#### Material provided
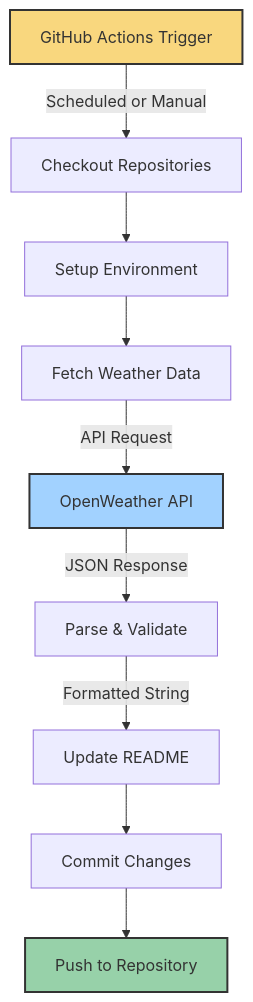
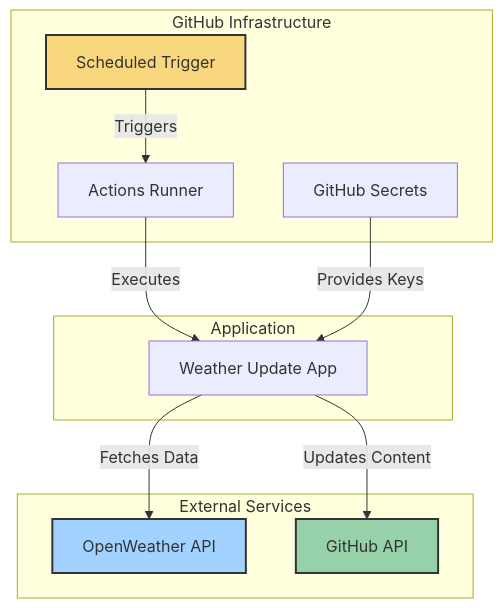
The fourth of 4 diagrams in src/docs/guide/architecture.md (tashfiqul-islam/profile-weather-view), drawn with Mermaid before and after one commit. The commit also changed other lines of this file and 50 other files, not shown here.

````diff
--- a/src/docs/guide/architecture.md
+++ b/src/docs/guide/architecture.md
@@ -136,15 +313,27 @@
 ```mermaid
 graph TD
-    A[GitHub Actions Trigger] -->|Scheduled or Manual| B[Checkout Repositories]
-    B --> C[Setup Environment]
-    C --> D[Fetch Weather Data]
-    D -->|API Request| E[OpenWeather API]
-    E -->|JSON Response| F[Parse & Validate]
-    F -->|Formatted String| G[Update README]
-    G --> H[Commit Changes]
-    H --> I[Push to Repository]
+    subgraph "GitHub Infrastructure"
+        Scheduler[Scheduled Trigger]
+        Runner[Actions Runner]
+        Secrets[GitHub Secrets]
+    end
 
-    style A fill:#f9d77e,stroke:#333,stroke-width:2px
-    style E fill:#a2d2ff,stroke:#333,stroke-width:2px
-    style I fill:#97d1a9,stroke:#333,stroke-width:2px
+    subgraph "Application"
+        App[Weather Update App]
+    end
+
+    subgraph "External Services"
+        OWA[OpenWeather API]
+        GithubAPI[GitHub API]
+    end
+
+    Scheduler -->|Triggers| Runner
+    Runner -->|Executes| App
+    Secrets -->|Provides Keys| App
+    App -->|Fetches Data| OWA
+    App -->|Updates Content| GithubAPI
+
+    style Scheduler fill:#f9d77e,stroke:#333,stroke-width:2px
+    style OWA fill:#a2d2ff,stroke:#333,stroke-width:2px
+    style GithubAPI fill:#97d1a9,stroke:#333,stroke-width:2px
 ```
````
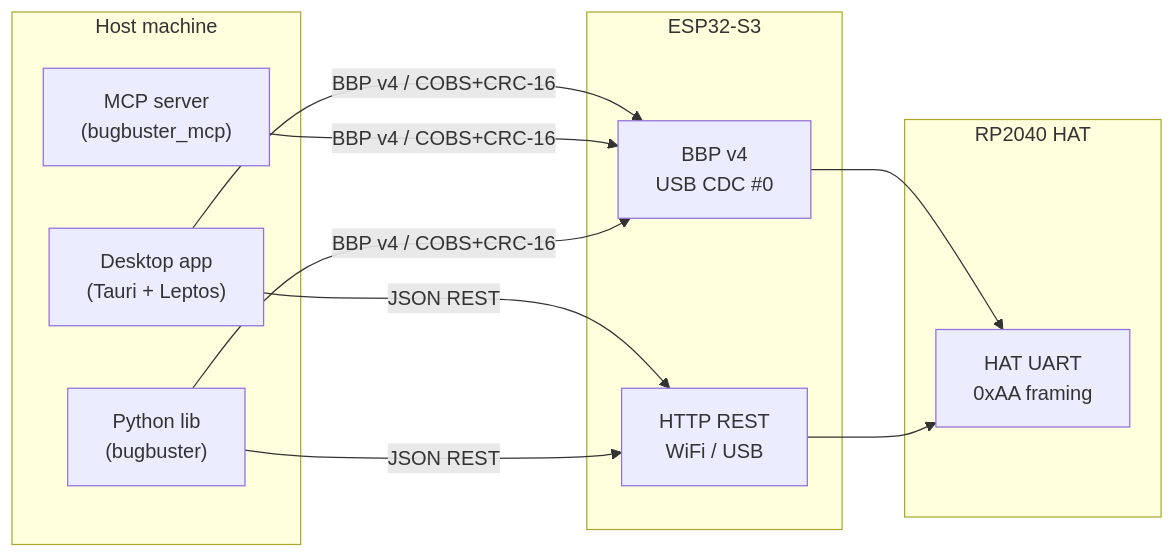
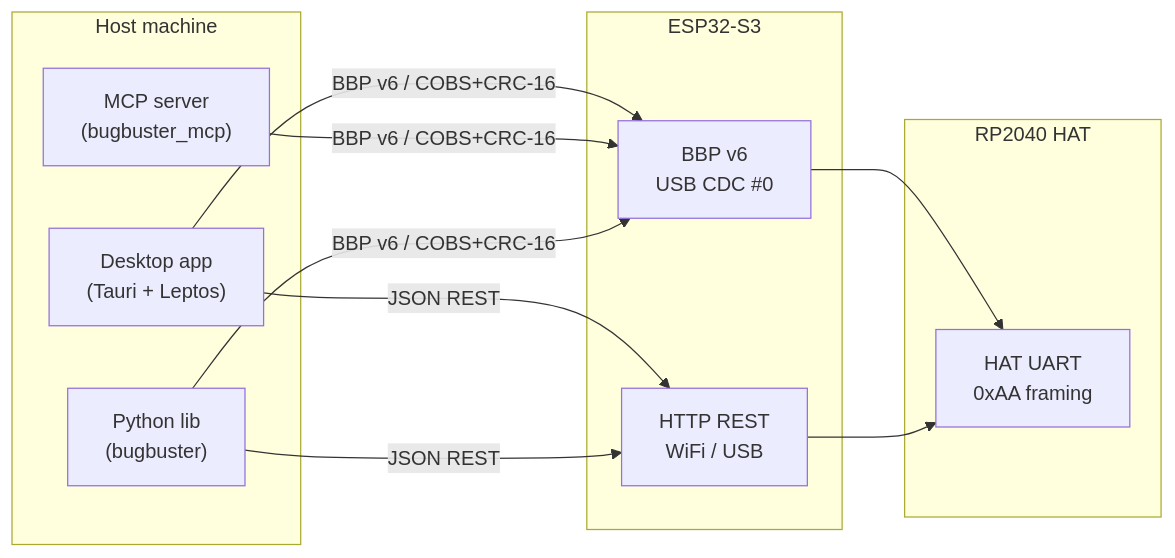
Before and after one commit to lollokara/BugBuster: the second of 2 diagrams in README.md, drawn with Mermaid. The commit also changed other lines of this file, not shown here.

First line of the commit message:
README: bump BBP to v6, update tools & specs

````diff
--- a/README.md
+++ b/README.md
@@ -139,27 +142,27 @@
 ```mermaid
 flowchart LR
   subgraph Host["Host machine"]
     Desktop["Desktop app\n(Tauri + Leptos)"]
     MCP["MCP server\n(bugbuster_mcp)"]
     PyLib["Python lib\n(bugbuster)"]
   end
 
   subgraph ESP["ESP32-S3"]
-    BBP["BBP v4\nUSB CDC #0"]
+    BBP["BBP v6\nUSB CDC #0"]
     HTTP["HTTP REST\nWiFi / USB"]
   end
 
   subgraph HAT["RP2040 HAT"]
     UART["HAT UART\n0xAA framing"]
   end
 
-  Desktop -->|"BBP v4 / COBS+CRC-16"| BBP
-  MCP     -->|"BBP v4 / COBS+CRC-16"| BBP
-  PyLib   -->|"BBP v4 / COBS+CRC-16"| BBP
+  Desktop -->|"BBP v6 / COBS+CRC-16"| BBP
+  MCP     -->|"BBP v6 / COBS+CRC-16"| BBP
+  PyLib   -->|"BBP v6 / COBS+CRC-16"| BBP
 
   Desktop -->|"JSON REST"| HTTP
   PyLib   -->|"JSON REST"| HTTP
 
   BBP  --> UART
   HTTP --> UART
 ```
````
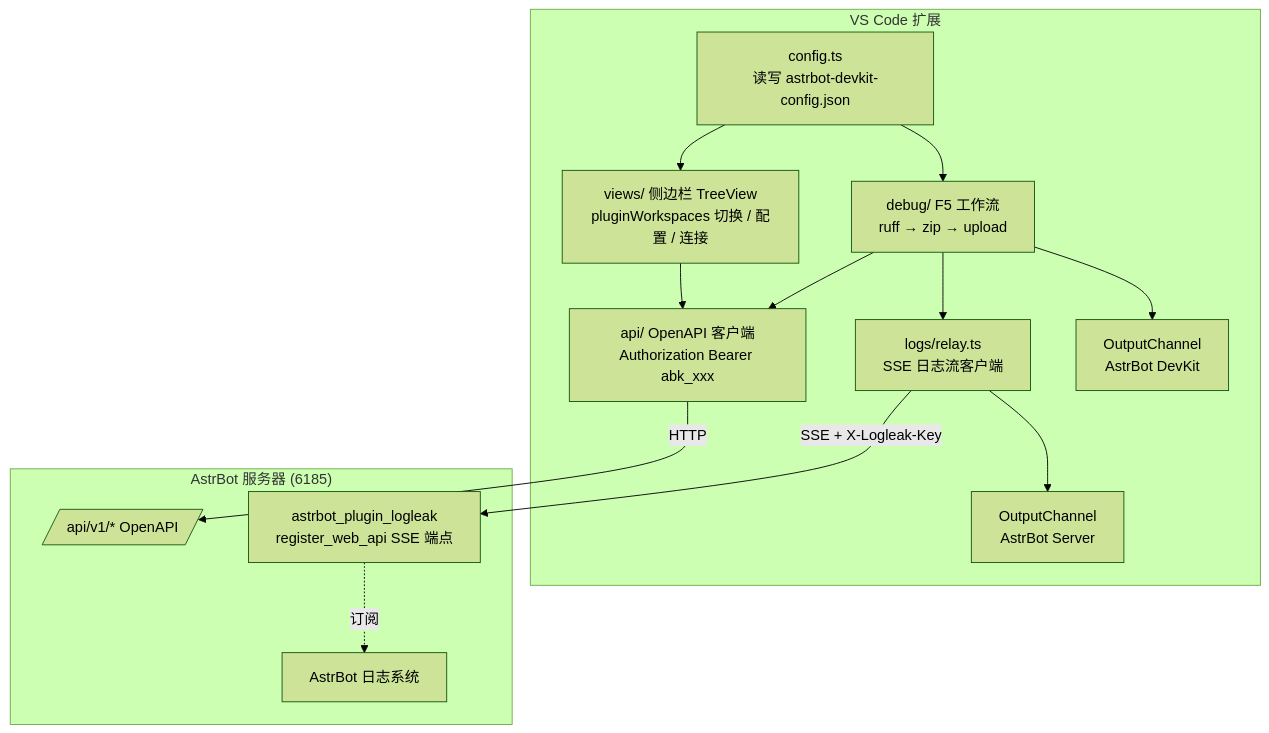
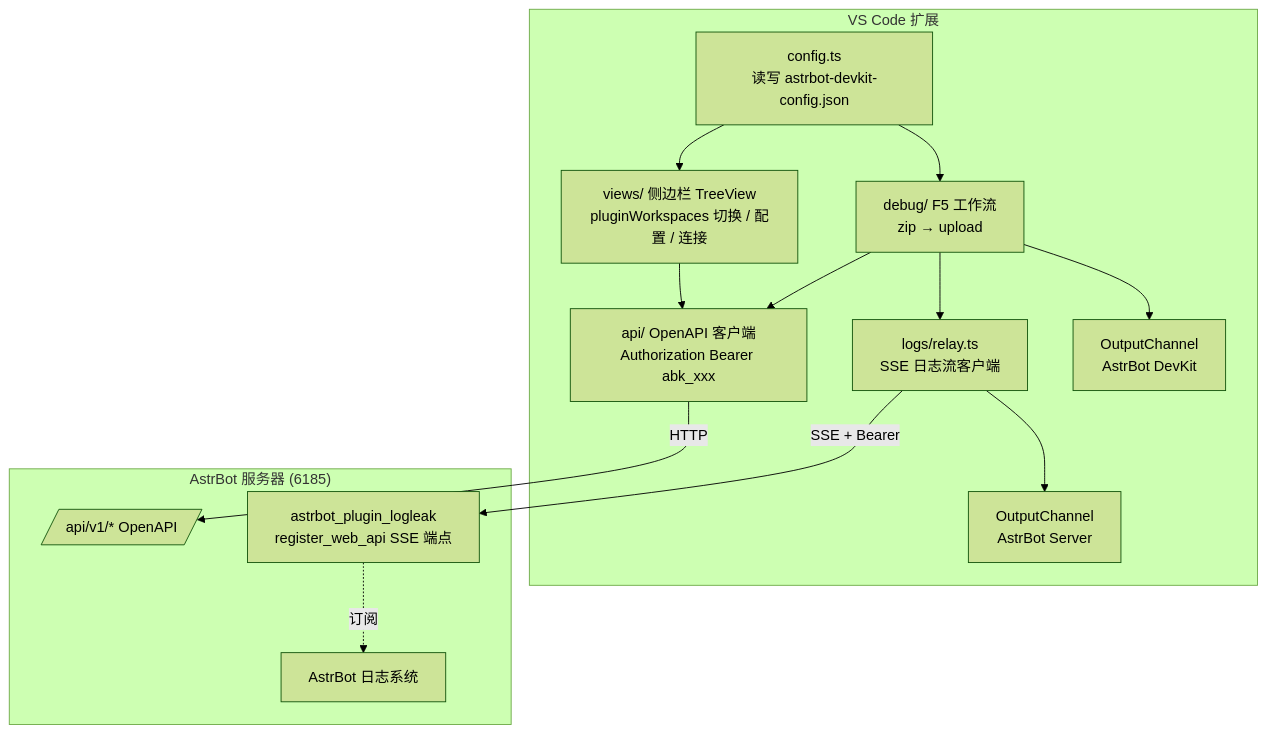
Before and after one commit to 17-qxm/astrbot-devkit-in-vscode: the diagram in docs/design.md, drawn with Mermaid (forest theme). The commit also changed other lines of this file and 19 other files, not shown here.

````diff
--- a/docs/design.md
+++ b/docs/design.md
@@ -21,27 +21,27 @@
 ```mermaid
 graph TD
     subgraph VSCode["VS Code 扩展"]
         CFG[config.ts<br/>读写 astrbot-devkit-config.json]
         API[api/ OpenAPI 客户端<br/>Authorization Bearer abk_xxx]
         VIEW[views/ 侧边栏 TreeView<br/>pluginWorkspaces 切换 / 配置 / 连接]
-        DBG[debug/ F5 工作流<br/>ruff → zip → upload]
+        DBG[debug/ F5 工作流<br/>zip → upload]
         RELAY[logs/relay.ts<br/>SSE 日志流客户端]
         CH1[OutputChannel<br/>AstrBot DevKit]
         CH2[OutputChannel<br/>AstrBot Server]
     end
     subgraph Server["AstrBot 服务器 (6185)"]
         OAPI[/api/v1/* OpenAPI/]
         LOGP[astrbot_plugin_logleak<br/>register_web_api SSE 端点]
         LOGS[AstrBot 日志系统]
     end
     CFG --> VIEW
     CFG --> DBG
     VIEW --> API
     DBG --> API
     DBG --> RELAY
     API -->|HTTP| OAPI
-    RELAY -->|SSE + X-Logleak-Key| LOGP
+    RELAY -->|SSE + Bearer| LOGP
     RELAY --> CH2
     DBG --> CH1
     LOGP -.订阅.-> LOGS
 ```
````
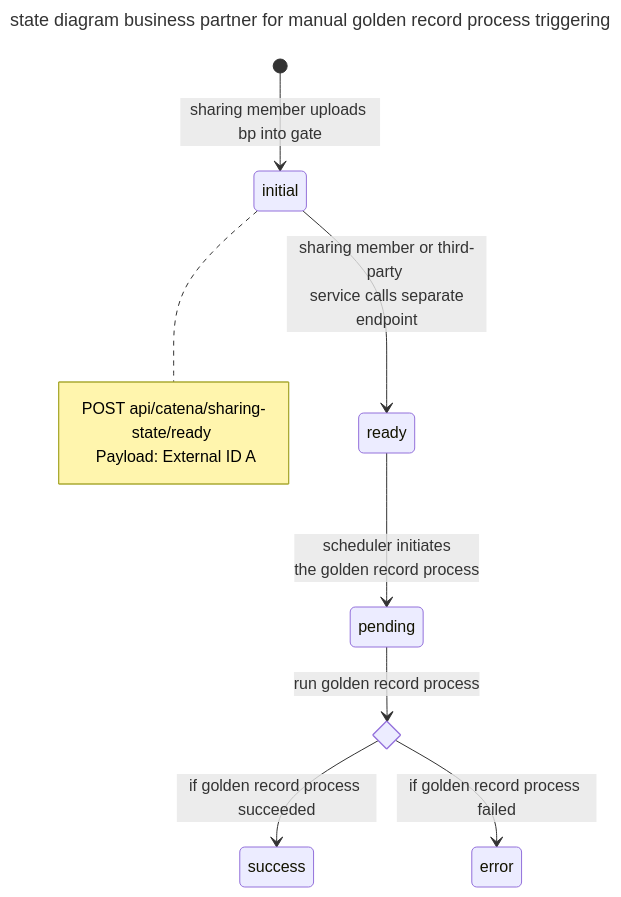
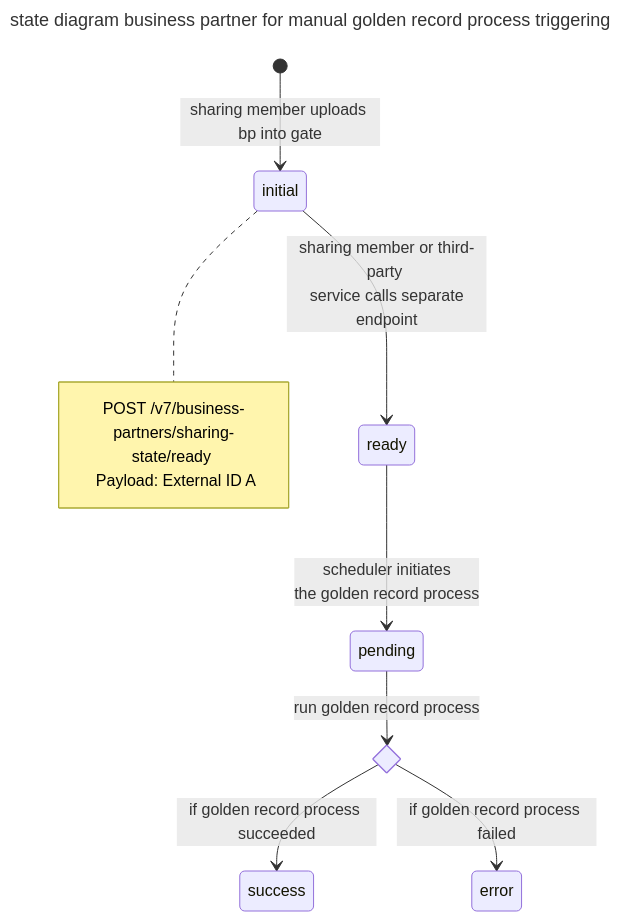
Before and after one commit to eclipse-tractusx/eclipse-tractusx.github.io: the seventh of 10 diagrams in docs-kits_versioned_docs/version-26.09/kits/business-partner-kit/documentation-bpdm/bpdm-arc42.md, drawn with Mermaid. The commit also changed other lines of this file and 13 other files, not shown here.

````diff
--- a/docs-kits_versioned_docs/version-26.09/kits/business-partner-kit/documentation-bpdm/bpdm-arc42.md
+++ b/docs-kits_versioned_docs/version-26.09/kits/business-partner-kit/documentation-bpdm/bpdm-arc42.md
@@ -370,16 +589,16 @@
 ```mermaid
 ---
 title: state diagram business partner for manual golden record process triggering
 ---
 stateDiagram-v2
     [*] --> initial: sharing member uploads bp into gate
     note right of initial
-      POST api/catena/sharing-state/ready <br> Payload: External ID A
+      POST /v7/business-partners/sharing-state/ready <br> Payload: External ID A
     end note
     initial --> ready: sharing member or third-party <br> service calls separate endpoint
     ready --> pending: scheduler initiates <br> the golden record process
     state if_state <<choice>>
     pending --> if_state: run golden record process
     if_state --> success: if golden record process succeeded
     if_state --> error: if golden record process failed
 ```
````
########
Activity: Leaving the pictures out, reproduce the entries above exactly.

Task result:
The fourth of 4 diagrams in src/docs/guide/architecture.md (tashfiqul-islam/profile-weather-view), drawn with Mermaid before and after one commit. The commit also changed other lines of this file and 50 other files, not shown here.

````diff
--- a/src/docs/guide/architecture.md
+++ b/src/docs/guide/architecture.md
@@ -136,15 +313,27 @@
 ```mermaid
 graph TD
-    A[GitHub Actions Trigger] -->|Scheduled or Manual| B[Checkout Repositories]
-    B --> C[Setup Environment]
-    C --> D[Fetch Weather Data]
-    D -->|API Request| E[OpenWeather API]
-    E -->|JSON Response| F[Parse & Validate]
-    F -->|Formatted String| G[Update README]
-    G --> H[Commit Changes]
-    H --> I[Push to Repository]
+    subgraph "GitHub Infrastructure"
+        Scheduler[Scheduled Trigger]
+        Runner[Actions Runner]
+        Secrets[GitHub Secrets]
+    end
 
-    style A fill:#f9d77e,stroke:#333,stroke-width:2px
-    style E fill:#a2d2ff,stroke:#333,stroke-width:2px
-    style I fill:#97d1a9,stroke:#333,stroke-width:2px
+    subgraph "Application"
+        App[Weather Update App]
+    end
+
+    subgraph "External Services"
+        OWA[OpenWeather API]
+        GithubAPI[GitHub API]
+    end
+
+    Scheduler -->|Triggers| Runner
+    Runner -->|Executes| App
+    Secrets -->|Provides Keys| App
+    App -->|Fetches Data| OWA
+    App -->|Updates Content| GithubAPI
+
+    style Scheduler fill:#f9d77e,stroke:#333,stroke-width:2px
+    style OWA fill:#a2d2ff,stroke:#333,stroke-width:2px
+    style GithubAPI fill:#97d1a9,stroke:#333,stroke-width:2px
 ```
````
Before and after one commit to lollokara/BugBuster: the second of 2 diagrams in README.md, drawn with Mermaid. The commit also changed other lines of this file, not shown here.

First line of the commit message:
README: bump BBP to v6, update tools & specs

````diff
--- a/README.md
+++ b/README.md
@@ -139,27 +142,27 @@
 ```mermaid
 flowchart LR
   subgraph Host["Host machine"]
     Desktop["Desktop app\n(Tauri + Leptos)"]
     MCP["MCP server\n(bugbuster_mcp)"]
     PyLib["Python lib\n(bugbuster)"]
   end
 
   subgraph ESP["ESP32-S3"]
-    BBP["BBP v4\nUSB CDC #0"]
+    BBP["BBP v6\nUSB CDC #0"]
     HTTP["HTTP REST\nWiFi / USB"]
   end
 
   subgraph HAT["RP2040 HAT"]
     UART["HAT UART\n0xAA framing"]
   end
 
-  Desktop -->|"BBP v4 / COBS+CRC-16"| BBP
-  MCP     -->|"BBP v4 / COBS+CRC-16"| BBP
-  PyLib   -->|"BBP v4 / COBS+CRC-16"| BBP
+  Desktop -->|"BBP v6 / COBS+CRC-16"| BBP
+  MCP     -->|"BBP v6 / COBS+CRC-16"| BBP
+  PyLib   -->|"BBP v6 / COBS+CRC-16"| BBP
 
   Desktop -->|"JSON REST"| HTTP
   PyLib   -->|"JSON REST"| HTTP
 
   BBP  --> UART
   HTTP --> UART
 ```
````
Before and after one commit to 17-qxm/astrbot-devkit-in-vscode: the diagram in docs/design.md, drawn with Mermaid (forest theme). The commit also changed other lines of this file and 19 other files, not shown here.

````diff
--- a/docs/design.md
+++ b/docs/design.md
@@ -21,27 +21,27 @@
 ```mermaid
 graph TD
     subgraph VSCode["VS Code 扩展"]
         CFG[config.ts<br/>读写 astrbot-devkit-config.json]
         API[api/ OpenAPI 客户端<br/>Authorization Bearer abk_xxx]
         VIEW[views/ 侧边栏 TreeView<br/>pluginWorkspaces 切换 / 配置 / 连接]
-        DBG[debug/ F5 工作流<br/>ruff → zip → upload]
+        DBG[debug/ F5 工作流<br/>zip → upload]
         RELAY[logs/relay.ts<br/>SSE 日志流客户端]
         CH1[OutputChannel<br/>AstrBot DevKit]
         CH2[OutputChannel<br/>AstrBot Server]
     end
     subgraph Server["AstrBot 服务器 (6185)"]
         OAPI[/api/v1/* OpenAPI/]
         LOGP[astrbot_plugin_logleak<br/>register_web_api SSE 端点]
         LOGS[AstrBot 日志系统]
     end
     CFG --> VIEW
     CFG --> DBG
     VIEW --> API
     DBG --> API
     DBG --> RELAY
     API -->|HTTP| OAPI
-    RELAY -->|SSE + X-Logleak-Key| LOGP
+    RELAY -->|SSE + Bearer| LOGP
     RELAY --> CH2
     DBG --> CH1
     LOGP -.订阅.-> LOGS
 ```
````
Before and after one commit to eclipse-tractusx/eclipse-tractusx.github.io: the seventh of 10 diagrams in docs-kits_versioned_docs/version-26.09/kits/business-partner-kit/documentation-bpdm/bpdm-arc42.md, drawn with Mermaid. The commit also changed other lines of this file and 13 other files, not shown here.

````diff
--- a/docs-kits_versioned_docs/version-26.09/kits/business-partner-kit/documentation-bpdm/bpdm-arc42.md
+++ b/docs-kits_versioned_docs/version-26.09/kits/business-partner-kit/documentation-bpdm/bpdm-arc42.md
@@ -370,16 +589,16 @@
 ```mermaid
 ---
 title: state diagram business partner for manual golden record process triggering
 ---
 stateDiagram-v2
     [*] --> initial: sharing member uploads bp into gate
     note right of initial
-      POST api/catena/sharing-state/ready <br> Payload: External ID A
+      POST /v7/business-partners/sharing-state/ready <br> Payload: External ID A
     end note
     initial --> ready: sharing member or third-party <br> service calls separate endpoint
     ready --> pending: scheduler initiates <br> the golden record process
     state if_state <<choice>>
     pending --> if_state: run golden record process
     if_state --> success: if golden record process succeeded
     if_state --> error: if golden record process failed
 ```
````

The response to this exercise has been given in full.